“You can’t believe how much pledges to calmness, dialogue, reform, negotiation, logic, etc. have become tough (these days); not tough, rather it is over. This is the biggest threat to the psychological and political stability of the country,” Zahed said, and by “country,” he meant the ruling theocracy.
If Zahed and his peers had slightly cared about Iran’s stability, they wouldn’t be occupying top positions in a regime that squanders national wealth on terrorism and inflicts violence on people. Zahed, who worked as an advisor to the so-called “moderate” President Hassan Rouhani, did not have a sudden change of heart. But when there is nothing more to loot, thieves lock horns.
“But I have no answer if you ask me for a solution. I can’t even explain it to my daughters, let alone the students or the outer audience. Suppose I’d answer it fairly about who is responsible for this situation. In that case, I’d say that the share of the Islamic Republic of Iran is undoubtedly more than the rest,” Zahed said, rejecting officials’ “national dialogue” rhetoric.

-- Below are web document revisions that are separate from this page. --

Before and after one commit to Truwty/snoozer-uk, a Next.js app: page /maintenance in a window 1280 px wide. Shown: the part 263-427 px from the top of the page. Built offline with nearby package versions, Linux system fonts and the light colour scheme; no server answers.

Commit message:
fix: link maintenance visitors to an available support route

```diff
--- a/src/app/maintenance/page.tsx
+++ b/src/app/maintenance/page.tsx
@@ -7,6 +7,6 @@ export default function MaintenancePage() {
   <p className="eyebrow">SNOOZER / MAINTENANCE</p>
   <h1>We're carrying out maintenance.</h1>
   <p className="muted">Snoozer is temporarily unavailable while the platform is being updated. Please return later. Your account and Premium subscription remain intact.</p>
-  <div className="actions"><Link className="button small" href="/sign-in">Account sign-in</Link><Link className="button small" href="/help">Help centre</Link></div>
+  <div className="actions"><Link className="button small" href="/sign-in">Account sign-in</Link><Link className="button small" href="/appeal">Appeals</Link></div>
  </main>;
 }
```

Nor is the current uprising tied to any of the regime’s internal factions or groupings. There are no illusions about reform or gradual change from within. One of the popular slogans in #Tehran is “Hard-liners, reformers, the game is now over”#Iranprotests pic.twitter.com/saMjwuA42t
— Maryam Rajavi (@Maryam_Rajavi) January 9, 2018

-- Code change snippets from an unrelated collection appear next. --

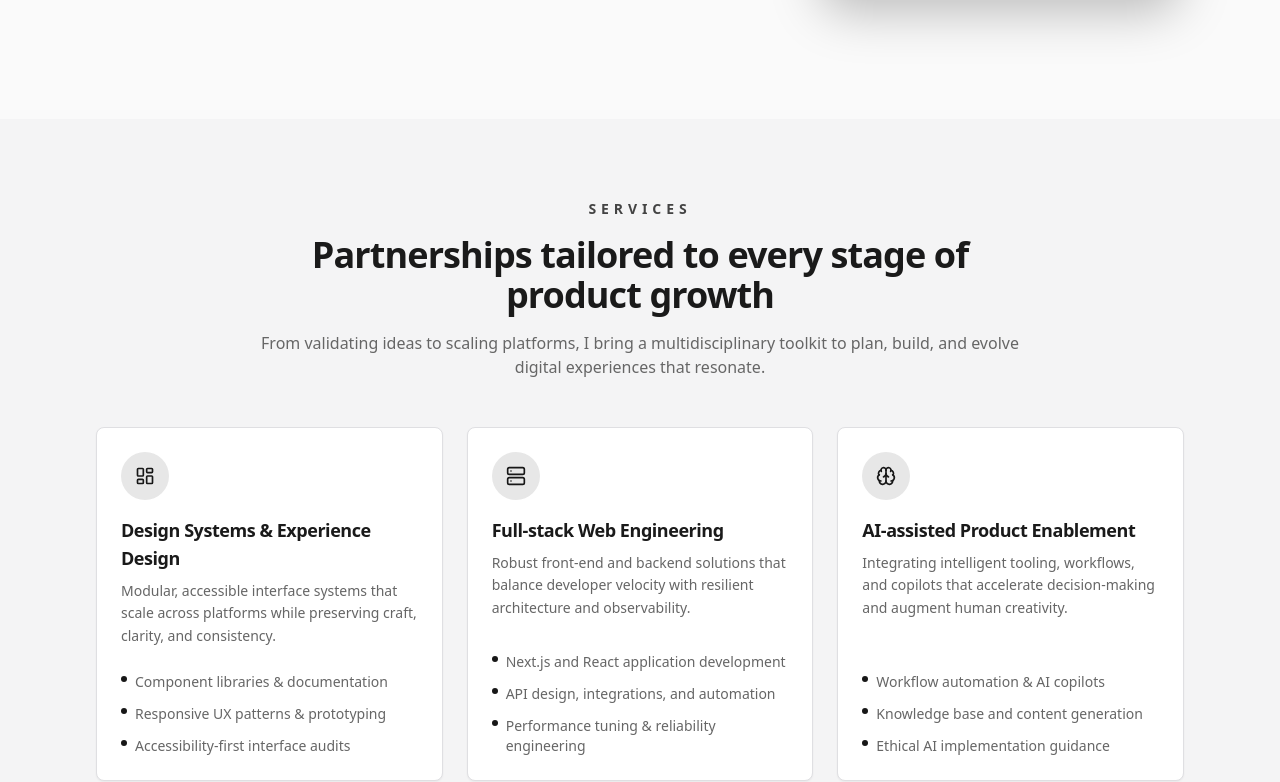
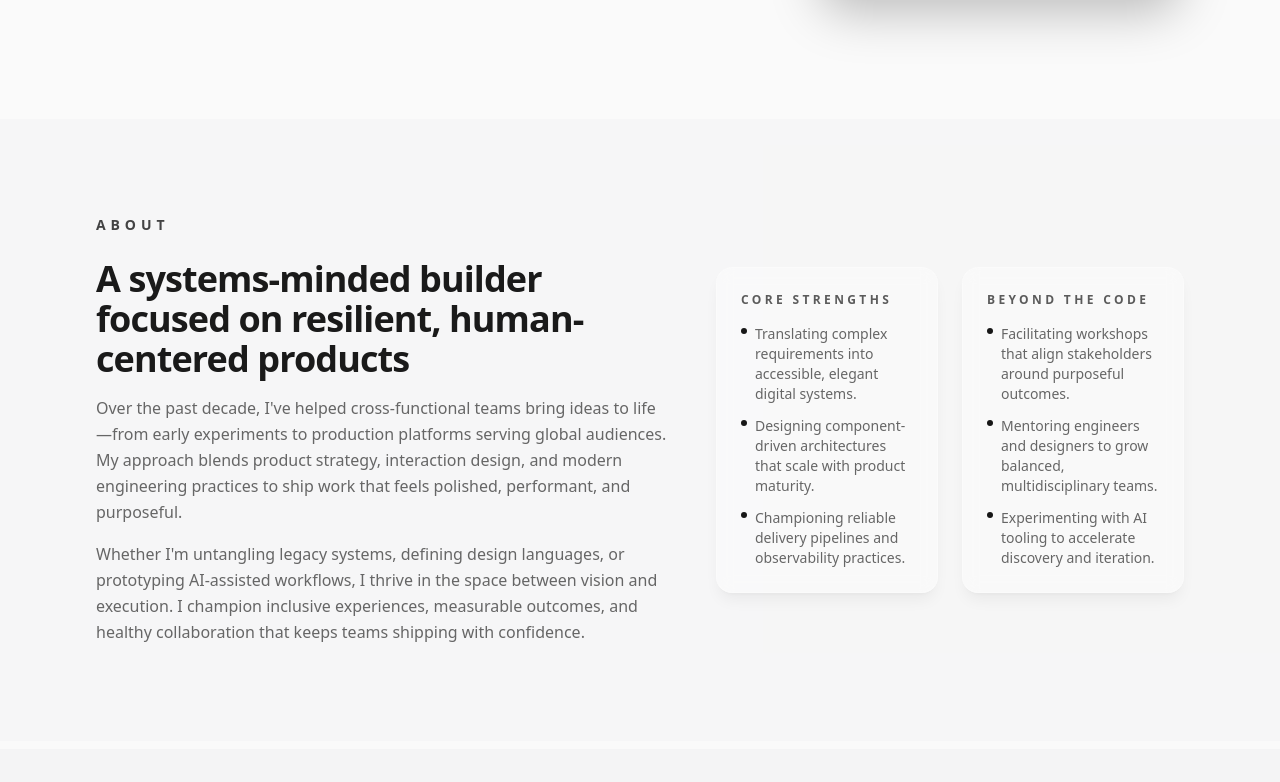
Before and after one commit to Antholem/web-portfolio, a Next.js app: page / in a window 1280 px wide. Shown: the part 618-1400 px from the top of the page. Built offline with nearby package versions, Linux system fonts and the light colour scheme; no server answers.

Commit message:
Add dedicated about section to homepage

```diff
--- a/src/app/page.tsx
+++ b/src/app/page.tsx
@@ -1,3 +1,4 @@
+import AboutSection from "@/components/about-section";
 import ContactSection from "@/components/contact-section";
 import HeroSection from "@/components/hero-section";
 import ProjectsSection from "@/components/projects-section";
@@ -8,6 +9,7 @@ export default function Home() {
   return (
     <main className="space-y-2">
       <HeroSection />
+      <AboutSection />
       <ServicesSection />
       <ProjectsSection />
       <SkillsSection />
--- /dev/null
+++ b/src/components/about-section.tsx
@@ -0,0 +1,72 @@
+export default function AboutSection() {
+  return (
+    <section id="about" className="bg-muted/30 py-16 lg:py-24">
+      <div className="mx-auto max-w-6xl px-4 sm:px-6 lg:px-8">
+        <div className="grid gap-12 lg:grid-cols-[1.1fr_0.9fr] lg:items-center">
+          <div className="space-y-6">
+            <p className="text-sm font-semibold uppercase tracking-[0.35em] text-primary/80">
+              About
+            </p>
+            <div className="space-y-4">
+              <h2 className="text-3xl font-bold tracking-tight text-foreground sm:text-4xl">
+                A systems-minded builder focused on resilient, human-centered products
+              </h2>
+              <p className="text-base leading-relaxed text-muted-foreground">
+                Over the past decade, I&apos;ve helped cross-functional teams bring ideas to life—from early experiments to
+                production platforms serving global audiences. My approach blends product strategy, interaction design, and
+                modern engineering practices to ship work that feels polished, performant, and purposeful.
+              </p>
+              <p className="text-base leading-relaxed text-muted-foreground">
+                Whether I&apos;m untangling legacy systems, defining design languages, or prototyping AI-assisted workflows, I
+                thrive in the space between vision and execution. I champion inclusive experiences, measurable outcomes, and
+                healthy collaboration that keeps teams shipping with confidence.
+              </p>
+            </div>
+          </div>
+
+          <div className="grid gap-6 sm:grid-cols-2">
+            <div className="rounded-2xl border border-white/10 bg-background/80 p-6 shadow-lg shadow-primary/5 backdrop-blur">
+              <h3 className="text-xs font-semibold uppercase tracking-[0.28em] text-primary/70">
+                Core strengths
+              </h3>
+              <ul className="mt-4 space-y-3 text-sm text-muted-foreground">
+                <li className="flex items-start gap-2">
+                  <span className="mt-1 inline-block size-1.5 flex-shrink-0 rounded-full bg-primary" aria-hidden />
+                  <span>Translating complex requirements into accessible, elegant digital systems.</span>
+                </li>
+                <li className="flex items-start gap-2">
+                  <span className="mt-1 inline-block size-1.5 flex-shrink-0 rounded-full bg-primary" aria-hidden />
+                  <span>Designing component-driven architectures that scale with product maturity.</span>
+                </li>
+                <li className="flex items-start gap-2">
+                  <span className="mt-1 inline-block size-1.5 flex-shrink-0 rounded-full bg-primary" aria-hidden />
+                  <span>Championing reliable delivery pipelines and observability practices.</span>
+                </li>
+              </ul>
+            </div>
+
+            <div className="rounded-2xl border border-white/10 bg-background/80 p-6 shadow-lg shadow-primary/5 backdrop-blur">
+              <h3 className="text-xs font-semibold uppercase tracking-[0.28em] text-primary/70">
+                Beyond the code
+              </h3>
+              <ul className="mt-4 space-y-3 text-sm text-muted-foreground">
+                <li className="flex items-start gap-2">
+                  <span className="mt-1 inline-block size-1.5 flex-shrink-0 rounded-full bg-primary" aria-hidden />
+                  <span>Facilitating workshops that align stakeholders around purposeful outcomes.</span>
+                </li>
+                <li className="flex items-start gap-2">
+                  <span className="mt-1 inline-block size-1.5 flex-shrink-0 rounded-full bg-primary" aria-hidden />
+                  <span>Mentoring engineers and designers to grow balanced, multidisciplinary teams.</span>
+                </li>
+                <li className="flex items-start gap-2">
+                  <span className="mt-1 inline-block size-1.5 flex-shrink-0 rounded-full bg-primary" aria-hidden />
+                  <span>Experimenting with AI tooling to accelerate discovery and iteration.</span>
+                </li>
+              </ul>
+            </div>
+          </div>
+        </div>
+      </div>
+    </section>
+  );
+}
```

Iran’s society has long rejected the so-called “reformist” faction. Founded in 1997, the primary objective of the faction was to misguide Iranians and the international community into the mirage of “moderation.” Iranians soon overcame the myth of reformism as they sensed the regime’s brutality with bone and flesh. Several uprisings, including the student movement in 1998, are testaments to this fact. In other words, this movement was always bereft of solutions to Iran’s domestic crises; it was created to help the ruling regime and to get “regime change” off the table.

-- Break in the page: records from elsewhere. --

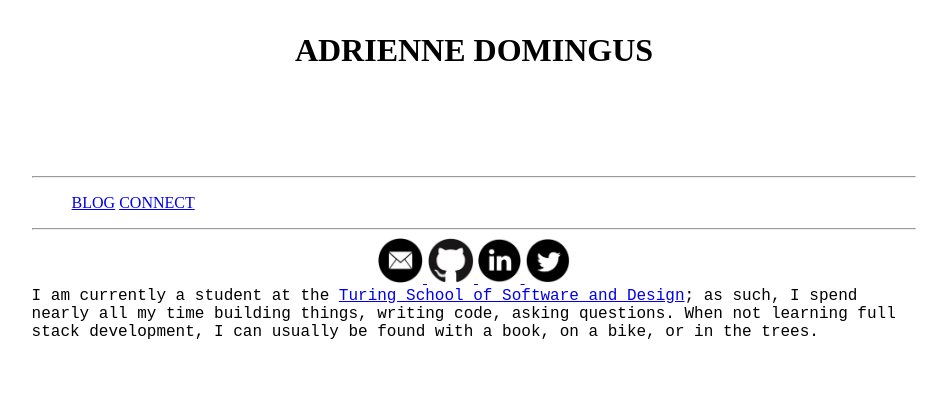
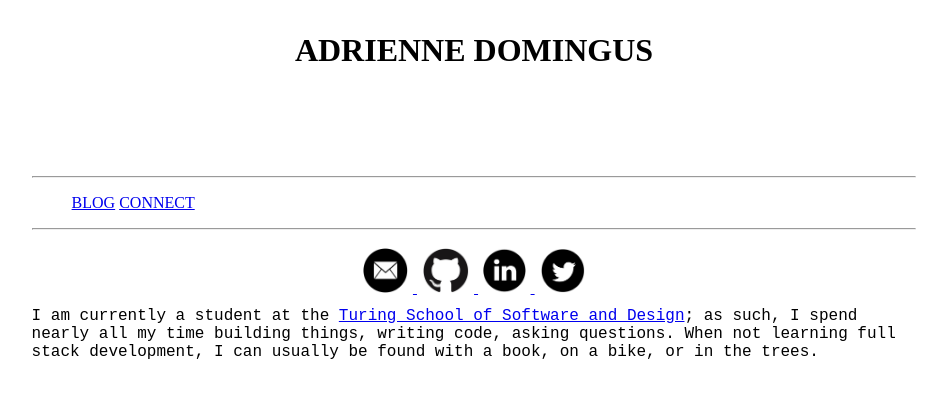
Before and after one commit to adriennedomingus/adriennedomingus.github.io, a Jekyll site: the page built from connect.html, in a window 1280 px wide. Shown: the top 398 px of the page, without its empty margins (166-1113 px from the left). Built offline with Jekyll 4.4.1, drawn with Linux system fonts in a browser that asks for light colours.

Commit message:
padding contact images

```diff
--- a/css/styles.css
+++ b/css/styles.css
@@ -25,12 +25,16 @@ p {
 
 #contact-images {
   text-align: center;
+  padding-top: 10px;
+  padding-bottom: 10px;
 }
 
 .link-logo {
   display: inline-block;
   margin-left: auto;
   margin-right: auto;
+  padding-left: 5px;
+  padding-right: 5px;
   height: 45px;
 }
 
```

The last nail in the “reformism” coffin was delivered by Iranians in 2018 when they chanted on the streets, “reformist, hardliner, the game is over.” It took four years for Zahed and other officials to acknowledge this fact.
It is worth noting that the Iranian Resistance vehemently rejected the false notion of the clerical regime’s moderation for a long, taking this message to Iranian society as well as advocating it on the international stage. On May 24, 1997, one day after Mohammad Khatami took office, the Iranian Resistance Leader, Mr. Massoud Rajavi, famously said, “A viper never gives birth to a dove.”
While Iranian people and even authorities have declared the “end of reformism,” sadly, western officials are still wandering toward the mirage of moderation. Insisting on reviving the highly flawed Iran nuclear deal, calling for dialogue, and refusing to recognize the Iranian people’s right to self-defense in the face of the regime’s mounting violence, are some inapt actions the western democracies are taking. Whether they are anticipating the uprising to be quelled again or opting to preserve strategic interests in the status quo, eventually, the Iranian people will prove them wrong again, like in 1979.
After almost three decades of the night-walking towards the Iranian “myth of moderation” or a change in behavior from Iran’s clerical regime, the security, as well as the economic stability of the world, has changed for the worse. The result has been nonother than the regime’s rampant terrorism in the region and more human rights violations with impunity.
The world’s inaction vis-à-vis Tehran’s malign activities emboldened the regime to send its diplomat-terrorist to France, with the task of bombing the opposition’s rally in 2018 and killing hundreds of Western leaders and legislators. People in over 190 cities are chanting slogans such as “Death to Khamenei” and “Down with the dictator.” They are rejecting the ruling theocracy in its entirety and calling for regime change.
The international community should go beyond expressing solidarity with Iranians. It must recognize the Iranian people’s right to self-defense and self-determination of their future. By doing this, it might heed the Iranian people at last or even those who have misguided the world for so long.
— Maryam Rajavi (@Maryam_Rajavi) October 21, 2009